Go through the data and copy each line where the string "Pages" appears.

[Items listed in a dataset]
=== Section Start ===
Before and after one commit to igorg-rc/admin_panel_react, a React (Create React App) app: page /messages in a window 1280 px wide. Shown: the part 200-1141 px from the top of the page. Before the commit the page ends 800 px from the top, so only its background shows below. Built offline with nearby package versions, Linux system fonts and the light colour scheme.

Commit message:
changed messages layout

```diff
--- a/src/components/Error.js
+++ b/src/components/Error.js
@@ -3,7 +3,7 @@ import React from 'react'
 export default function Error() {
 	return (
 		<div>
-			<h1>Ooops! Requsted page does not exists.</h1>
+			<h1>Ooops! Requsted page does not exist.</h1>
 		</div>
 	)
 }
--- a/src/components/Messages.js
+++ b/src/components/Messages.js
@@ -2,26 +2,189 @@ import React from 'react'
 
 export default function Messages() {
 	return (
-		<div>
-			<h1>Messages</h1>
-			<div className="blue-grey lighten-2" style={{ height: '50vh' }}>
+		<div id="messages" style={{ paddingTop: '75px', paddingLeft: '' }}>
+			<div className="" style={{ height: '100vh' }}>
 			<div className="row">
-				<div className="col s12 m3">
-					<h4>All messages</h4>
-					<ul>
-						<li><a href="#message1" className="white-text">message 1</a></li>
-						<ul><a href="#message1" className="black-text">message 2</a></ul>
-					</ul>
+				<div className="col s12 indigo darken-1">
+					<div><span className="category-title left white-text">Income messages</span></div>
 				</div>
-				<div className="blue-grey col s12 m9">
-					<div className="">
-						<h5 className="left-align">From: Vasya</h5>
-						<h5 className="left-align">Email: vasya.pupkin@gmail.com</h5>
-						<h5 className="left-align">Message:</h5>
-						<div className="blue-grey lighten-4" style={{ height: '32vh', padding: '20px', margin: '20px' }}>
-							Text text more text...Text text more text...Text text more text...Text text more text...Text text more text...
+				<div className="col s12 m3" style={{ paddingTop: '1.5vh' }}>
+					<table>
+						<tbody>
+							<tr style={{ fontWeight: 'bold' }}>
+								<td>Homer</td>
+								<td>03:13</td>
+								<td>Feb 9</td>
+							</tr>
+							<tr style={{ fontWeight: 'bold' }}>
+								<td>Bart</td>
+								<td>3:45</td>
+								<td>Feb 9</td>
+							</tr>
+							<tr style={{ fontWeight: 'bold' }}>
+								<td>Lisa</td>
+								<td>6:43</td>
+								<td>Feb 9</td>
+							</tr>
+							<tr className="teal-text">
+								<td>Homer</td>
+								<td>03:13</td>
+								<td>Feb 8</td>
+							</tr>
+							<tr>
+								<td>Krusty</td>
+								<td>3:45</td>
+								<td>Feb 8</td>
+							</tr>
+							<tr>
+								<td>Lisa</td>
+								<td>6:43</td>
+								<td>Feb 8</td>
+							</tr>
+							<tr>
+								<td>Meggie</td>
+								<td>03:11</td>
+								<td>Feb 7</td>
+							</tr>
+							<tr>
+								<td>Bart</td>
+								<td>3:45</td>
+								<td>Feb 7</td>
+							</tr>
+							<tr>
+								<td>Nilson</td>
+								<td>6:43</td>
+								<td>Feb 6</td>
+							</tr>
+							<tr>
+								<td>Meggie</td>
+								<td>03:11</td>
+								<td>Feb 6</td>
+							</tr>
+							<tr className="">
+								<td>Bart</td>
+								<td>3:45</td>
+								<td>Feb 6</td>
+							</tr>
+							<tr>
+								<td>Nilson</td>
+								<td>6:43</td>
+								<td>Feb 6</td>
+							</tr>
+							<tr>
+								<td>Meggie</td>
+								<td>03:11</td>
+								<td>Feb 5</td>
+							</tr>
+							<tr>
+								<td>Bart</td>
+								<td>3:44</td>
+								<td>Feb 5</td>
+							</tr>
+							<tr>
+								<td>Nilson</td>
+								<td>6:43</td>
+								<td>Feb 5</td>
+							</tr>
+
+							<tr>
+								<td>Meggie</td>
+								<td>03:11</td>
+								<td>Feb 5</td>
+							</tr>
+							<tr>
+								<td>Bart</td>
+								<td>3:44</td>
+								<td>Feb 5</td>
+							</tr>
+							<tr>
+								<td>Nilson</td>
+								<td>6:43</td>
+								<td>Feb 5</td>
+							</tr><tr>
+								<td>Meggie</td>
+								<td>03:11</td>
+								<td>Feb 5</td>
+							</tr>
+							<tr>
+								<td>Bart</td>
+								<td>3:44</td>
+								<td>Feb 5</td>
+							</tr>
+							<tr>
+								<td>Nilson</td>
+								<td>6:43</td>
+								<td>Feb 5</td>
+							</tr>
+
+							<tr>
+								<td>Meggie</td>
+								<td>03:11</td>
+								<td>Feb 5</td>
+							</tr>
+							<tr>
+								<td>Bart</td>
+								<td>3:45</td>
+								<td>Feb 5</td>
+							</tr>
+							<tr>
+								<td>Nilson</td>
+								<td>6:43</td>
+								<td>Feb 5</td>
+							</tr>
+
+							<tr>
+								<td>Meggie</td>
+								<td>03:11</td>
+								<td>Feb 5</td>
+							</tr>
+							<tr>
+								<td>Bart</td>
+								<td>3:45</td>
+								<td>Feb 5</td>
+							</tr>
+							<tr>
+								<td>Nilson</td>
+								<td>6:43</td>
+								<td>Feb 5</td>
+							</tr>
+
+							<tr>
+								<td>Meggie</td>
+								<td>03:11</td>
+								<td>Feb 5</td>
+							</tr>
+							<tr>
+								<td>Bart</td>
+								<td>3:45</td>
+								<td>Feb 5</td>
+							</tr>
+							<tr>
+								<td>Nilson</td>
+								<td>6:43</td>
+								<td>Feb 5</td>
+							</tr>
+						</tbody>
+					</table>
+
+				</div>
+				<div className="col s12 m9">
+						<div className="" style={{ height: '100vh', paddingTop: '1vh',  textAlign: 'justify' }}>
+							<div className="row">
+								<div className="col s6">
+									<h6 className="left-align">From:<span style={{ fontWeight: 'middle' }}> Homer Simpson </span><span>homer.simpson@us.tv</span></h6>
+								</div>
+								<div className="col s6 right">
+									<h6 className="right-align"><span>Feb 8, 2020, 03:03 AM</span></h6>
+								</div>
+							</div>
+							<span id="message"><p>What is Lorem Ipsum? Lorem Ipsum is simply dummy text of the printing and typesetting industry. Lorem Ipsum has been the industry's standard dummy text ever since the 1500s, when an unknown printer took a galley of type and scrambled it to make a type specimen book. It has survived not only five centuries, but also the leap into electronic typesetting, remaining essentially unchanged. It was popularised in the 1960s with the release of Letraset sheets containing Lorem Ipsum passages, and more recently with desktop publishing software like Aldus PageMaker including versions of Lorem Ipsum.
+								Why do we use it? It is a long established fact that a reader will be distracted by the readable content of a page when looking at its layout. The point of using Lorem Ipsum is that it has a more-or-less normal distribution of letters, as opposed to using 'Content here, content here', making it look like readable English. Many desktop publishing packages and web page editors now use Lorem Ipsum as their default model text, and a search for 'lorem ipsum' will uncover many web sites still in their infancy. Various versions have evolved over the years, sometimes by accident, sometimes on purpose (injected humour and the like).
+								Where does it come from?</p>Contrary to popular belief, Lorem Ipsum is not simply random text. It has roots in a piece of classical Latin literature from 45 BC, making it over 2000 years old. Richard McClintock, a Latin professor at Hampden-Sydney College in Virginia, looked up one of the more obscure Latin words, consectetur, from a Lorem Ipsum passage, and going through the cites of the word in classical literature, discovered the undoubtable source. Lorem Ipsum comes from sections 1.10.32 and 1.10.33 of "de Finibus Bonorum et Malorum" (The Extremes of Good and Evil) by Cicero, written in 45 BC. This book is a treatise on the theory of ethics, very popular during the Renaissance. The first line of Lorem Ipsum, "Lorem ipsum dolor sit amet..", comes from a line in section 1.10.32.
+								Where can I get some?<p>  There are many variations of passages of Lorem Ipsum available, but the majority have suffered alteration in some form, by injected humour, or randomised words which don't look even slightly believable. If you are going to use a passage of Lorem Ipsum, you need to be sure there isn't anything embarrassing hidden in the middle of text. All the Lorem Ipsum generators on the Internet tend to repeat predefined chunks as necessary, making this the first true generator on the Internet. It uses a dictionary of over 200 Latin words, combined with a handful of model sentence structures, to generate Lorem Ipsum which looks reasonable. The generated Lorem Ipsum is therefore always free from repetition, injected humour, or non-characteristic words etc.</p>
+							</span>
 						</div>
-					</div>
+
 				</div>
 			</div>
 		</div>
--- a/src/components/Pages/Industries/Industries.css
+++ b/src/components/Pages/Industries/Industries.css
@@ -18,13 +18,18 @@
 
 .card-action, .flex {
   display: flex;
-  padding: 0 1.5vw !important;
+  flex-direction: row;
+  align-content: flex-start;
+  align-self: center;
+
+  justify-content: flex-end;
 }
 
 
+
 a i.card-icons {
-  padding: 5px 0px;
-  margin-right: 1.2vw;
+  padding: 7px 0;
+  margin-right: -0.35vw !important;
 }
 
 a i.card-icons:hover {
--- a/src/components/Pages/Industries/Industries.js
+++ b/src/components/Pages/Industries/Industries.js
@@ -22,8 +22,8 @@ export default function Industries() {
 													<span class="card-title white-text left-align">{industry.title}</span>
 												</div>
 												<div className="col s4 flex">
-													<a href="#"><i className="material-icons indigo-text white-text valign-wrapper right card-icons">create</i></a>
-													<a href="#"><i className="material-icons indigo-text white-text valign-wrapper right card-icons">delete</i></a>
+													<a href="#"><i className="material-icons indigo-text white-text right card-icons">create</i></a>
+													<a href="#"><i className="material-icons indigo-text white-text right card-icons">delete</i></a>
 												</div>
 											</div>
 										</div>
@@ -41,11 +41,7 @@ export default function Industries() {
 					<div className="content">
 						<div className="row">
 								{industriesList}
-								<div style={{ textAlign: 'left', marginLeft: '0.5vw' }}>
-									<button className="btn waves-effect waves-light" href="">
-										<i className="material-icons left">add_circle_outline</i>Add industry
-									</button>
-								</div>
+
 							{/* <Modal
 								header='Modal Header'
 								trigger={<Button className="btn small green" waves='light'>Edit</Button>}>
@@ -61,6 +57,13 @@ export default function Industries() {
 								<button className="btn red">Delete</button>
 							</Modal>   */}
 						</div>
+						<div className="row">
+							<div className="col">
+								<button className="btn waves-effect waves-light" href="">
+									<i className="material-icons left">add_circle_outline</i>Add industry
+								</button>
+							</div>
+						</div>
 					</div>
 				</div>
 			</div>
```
=== Section End ===
> [Response to this exercise]
--- a/src/components/Pages/Industries/Industries.css
+++ b/src/components/Pages/Industries/Industries.css
--- a/src/components/Pages/Industries/Industries.js
+++ b/src/components/Pages/Industries/Industries.js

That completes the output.